§ **What is expected**
Restate each entry word for word, leaving nothing out.

Data entries:
········
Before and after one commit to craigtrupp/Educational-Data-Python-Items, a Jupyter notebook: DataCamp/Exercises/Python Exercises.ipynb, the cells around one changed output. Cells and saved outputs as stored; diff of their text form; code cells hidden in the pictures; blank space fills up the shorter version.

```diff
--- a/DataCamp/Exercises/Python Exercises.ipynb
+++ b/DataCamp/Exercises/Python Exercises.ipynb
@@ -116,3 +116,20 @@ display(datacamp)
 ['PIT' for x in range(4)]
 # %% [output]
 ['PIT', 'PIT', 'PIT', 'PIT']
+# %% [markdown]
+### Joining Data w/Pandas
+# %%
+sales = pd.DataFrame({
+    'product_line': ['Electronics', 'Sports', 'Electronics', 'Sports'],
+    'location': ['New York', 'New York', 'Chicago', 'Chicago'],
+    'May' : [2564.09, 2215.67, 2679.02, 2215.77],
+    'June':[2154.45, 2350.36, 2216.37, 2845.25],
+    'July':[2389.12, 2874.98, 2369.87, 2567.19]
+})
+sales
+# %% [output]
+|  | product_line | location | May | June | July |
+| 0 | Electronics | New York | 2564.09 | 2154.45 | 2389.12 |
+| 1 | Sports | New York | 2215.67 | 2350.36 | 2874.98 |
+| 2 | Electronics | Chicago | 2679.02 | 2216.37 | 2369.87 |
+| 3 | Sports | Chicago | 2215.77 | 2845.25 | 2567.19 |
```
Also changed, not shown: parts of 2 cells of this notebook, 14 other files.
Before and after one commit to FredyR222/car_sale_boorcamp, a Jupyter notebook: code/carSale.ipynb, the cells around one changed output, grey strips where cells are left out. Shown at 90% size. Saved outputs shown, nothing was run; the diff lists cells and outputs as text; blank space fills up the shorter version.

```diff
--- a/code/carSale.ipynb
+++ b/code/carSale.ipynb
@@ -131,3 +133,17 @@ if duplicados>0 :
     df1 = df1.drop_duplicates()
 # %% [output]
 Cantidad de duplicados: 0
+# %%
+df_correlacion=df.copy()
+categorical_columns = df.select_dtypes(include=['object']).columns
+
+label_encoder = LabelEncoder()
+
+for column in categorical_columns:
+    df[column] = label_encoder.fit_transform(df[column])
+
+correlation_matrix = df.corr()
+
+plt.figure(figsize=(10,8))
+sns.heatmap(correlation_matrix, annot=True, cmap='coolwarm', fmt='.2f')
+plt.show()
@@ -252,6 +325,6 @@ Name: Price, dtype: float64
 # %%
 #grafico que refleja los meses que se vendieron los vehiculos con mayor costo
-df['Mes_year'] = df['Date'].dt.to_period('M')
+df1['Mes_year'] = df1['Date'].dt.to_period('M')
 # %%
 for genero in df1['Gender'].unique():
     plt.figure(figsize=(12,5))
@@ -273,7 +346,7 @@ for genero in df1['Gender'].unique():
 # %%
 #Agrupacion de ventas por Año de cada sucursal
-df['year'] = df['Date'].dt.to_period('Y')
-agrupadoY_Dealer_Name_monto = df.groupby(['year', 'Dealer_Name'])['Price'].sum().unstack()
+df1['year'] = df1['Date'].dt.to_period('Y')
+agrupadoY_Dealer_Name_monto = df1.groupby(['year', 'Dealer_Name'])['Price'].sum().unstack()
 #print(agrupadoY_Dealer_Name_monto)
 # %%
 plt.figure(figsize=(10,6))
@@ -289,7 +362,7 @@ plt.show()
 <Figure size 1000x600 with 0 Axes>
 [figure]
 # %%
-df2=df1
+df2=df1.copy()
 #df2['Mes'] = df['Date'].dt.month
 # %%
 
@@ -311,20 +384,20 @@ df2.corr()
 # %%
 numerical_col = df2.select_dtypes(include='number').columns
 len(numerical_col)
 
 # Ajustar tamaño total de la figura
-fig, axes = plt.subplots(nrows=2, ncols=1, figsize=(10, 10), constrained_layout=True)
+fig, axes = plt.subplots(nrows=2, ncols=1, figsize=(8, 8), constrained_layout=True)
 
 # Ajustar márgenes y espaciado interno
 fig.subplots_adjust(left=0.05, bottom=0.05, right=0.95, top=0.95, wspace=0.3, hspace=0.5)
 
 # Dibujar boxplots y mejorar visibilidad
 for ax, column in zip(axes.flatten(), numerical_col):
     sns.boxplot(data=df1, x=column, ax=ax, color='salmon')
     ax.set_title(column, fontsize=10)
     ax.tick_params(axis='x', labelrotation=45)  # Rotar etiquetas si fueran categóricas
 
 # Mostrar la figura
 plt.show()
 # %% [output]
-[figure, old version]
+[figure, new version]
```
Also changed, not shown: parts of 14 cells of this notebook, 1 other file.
········
§ **Answer**
Before and after one commit to craigtrupp/Educational-Data-Python-Items, a Jupyter notebook: DataCamp/Exercises/Python Exercises.ipynb, the cells around one changed output. Cells and saved outputs as stored; diff of their text form; code cells hidden in the pictures; blank space fills up the shorter version.

```diff
--- a/DataCamp/Exercises/Python Exercises.ipynb
+++ b/DataCamp/Exercises/Python Exercises.ipynb
@@ -116,3 +116,20 @@ display(datacamp)
 ['PIT' for x in range(4)]
 # %% [output]
 ['PIT', 'PIT', 'PIT', 'PIT']
+# %% [markdown]
+### Joining Data w/Pandas
+# %%
+sales = pd.DataFrame({
+    'product_line': ['Electronics', 'Sports', 'Electronics', 'Sports'],
+    'location': ['New York', 'New York', 'Chicago', 'Chicago'],
+    'May' : [2564.09, 2215.67, 2679.02, 2215.77],
+    'June':[2154.45, 2350.36, 2216.37, 2845.25],
+    'July':[2389.12, 2874.98, 2369.87, 2567.19]
+})
+sales
+# %% [output]
+|  | product_line | location | May | June | July |
+| 0 | Electronics | New York | 2564.09 | 2154.45 | 2389.12 |
+| 1 | Sports | New York | 2215.67 | 2350.36 | 2874.98 |
+| 2 | Electronics | Chicago | 2679.02 | 2216.37 | 2369.87 |
+| 3 | Sports | Chicago | 2215.77 | 2845.25 | 2567.19 |
```
Also changed, not shown: parts of 2 cells of this notebook, 14 other files.
Before and after one commit to FredyR222/car_sale_boorcamp, a Jupyter notebook: code/carSale.ipynb, the cells around one changed output, grey strips where cells are left out. Shown at 90% size. Saved outputs shown, nothing was run; the diff lists cells and outputs as text; blank space fills up the shorter version.

```diff
--- a/code/carSale.ipynb
+++ b/code/carSale.ipynb
@@ -131,3 +133,17 @@ if duplicados>0 :
     df1 = df1.drop_duplicates()
 # %% [output]
 Cantidad de duplicados: 0
+# %%
+df_correlacion=df.copy()
+categorical_columns = df.select_dtypes(include=['object']).columns
+
+label_encoder = LabelEncoder()
+
+for column in categorical_columns:
+    df[column] = label_encoder.fit_transform(df[column])
+
+correlation_matrix = df.corr()
+
+plt.figure(figsize=(10,8))
+sns.heatmap(correlation_matrix, annot=True, cmap='coolwarm', fmt='.2f')
+plt.show()
@@ -252,6 +325,6 @@ Name: Price, dtype: float64
 # %%
 #grafico que refleja los meses que se vendieron los vehiculos con mayor costo
-df['Mes_year'] = df['Date'].dt.to_period('M')
+df1['Mes_year'] = df1['Date'].dt.to_period('M')
 # %%
 for genero in df1['Gender'].unique():
     plt.figure(figsize=(12,5))
@@ -273,7 +346,7 @@ for genero in df1['Gender'].unique():
 # %%
 #Agrupacion de ventas por Año de cada sucursal
-df['year'] = df['Date'].dt.to_period('Y')
-agrupadoY_Dealer_Name_monto = df.groupby(['year', 'Dealer_Name'])['Price'].sum().unstack()
+df1['year'] = df1['Date'].dt.to_period('Y')
+agrupadoY_Dealer_Name_monto = df1.groupby(['year', 'Dealer_Name'])['Price'].sum().unstack()
 #print(agrupadoY_Dealer_Name_monto)
 # %%
 plt.figure(figsize=(10,6))
@@ -289,7 +362,7 @@ plt.show()
 <Figure size 1000x600 with 0 Axes>
 [figure]
 # %%
-df2=df1
+df2=df1.copy()
 #df2['Mes'] = df['Date'].dt.month
 # %%
 
@@ -311,20 +384,20 @@ df2.corr()
 # %%
 numerical_col = df2.select_dtypes(include='number').columns
 len(numerical_col)
 
 # Ajustar tamaño total de la figura
-fig, axes = plt.subplots(nrows=2, ncols=1, figsize=(10, 10), constrained_layout=True)
+fig, axes = plt.subplots(nrows=2, ncols=1, figsize=(8, 8), constrained_layout=True)
 
 # Ajustar márgenes y espaciado interno
 fig.subplots_adjust(left=0.05, bottom=0.05, right=0.95, top=0.95, wspace=0.3, hspace=0.5)
 
 # Dibujar boxplots y mejorar visibilidad
 for ax, column in zip(axes.flatten(), numerical_col):
     sns.boxplot(data=df1, x=column, ax=ax, color='salmon')
     ax.set_title(column, fontsize=10)
     ax.tick_params(axis='x', labelrotation=45)  # Rotar etiquetas si fueran categóricas
 
 # Mostrar la figura
 plt.show()
 # %% [output]
-[figure, old version]
+[figure, new version]
```
Also changed, not shown: parts of 14 cells of this notebook, 1 other file.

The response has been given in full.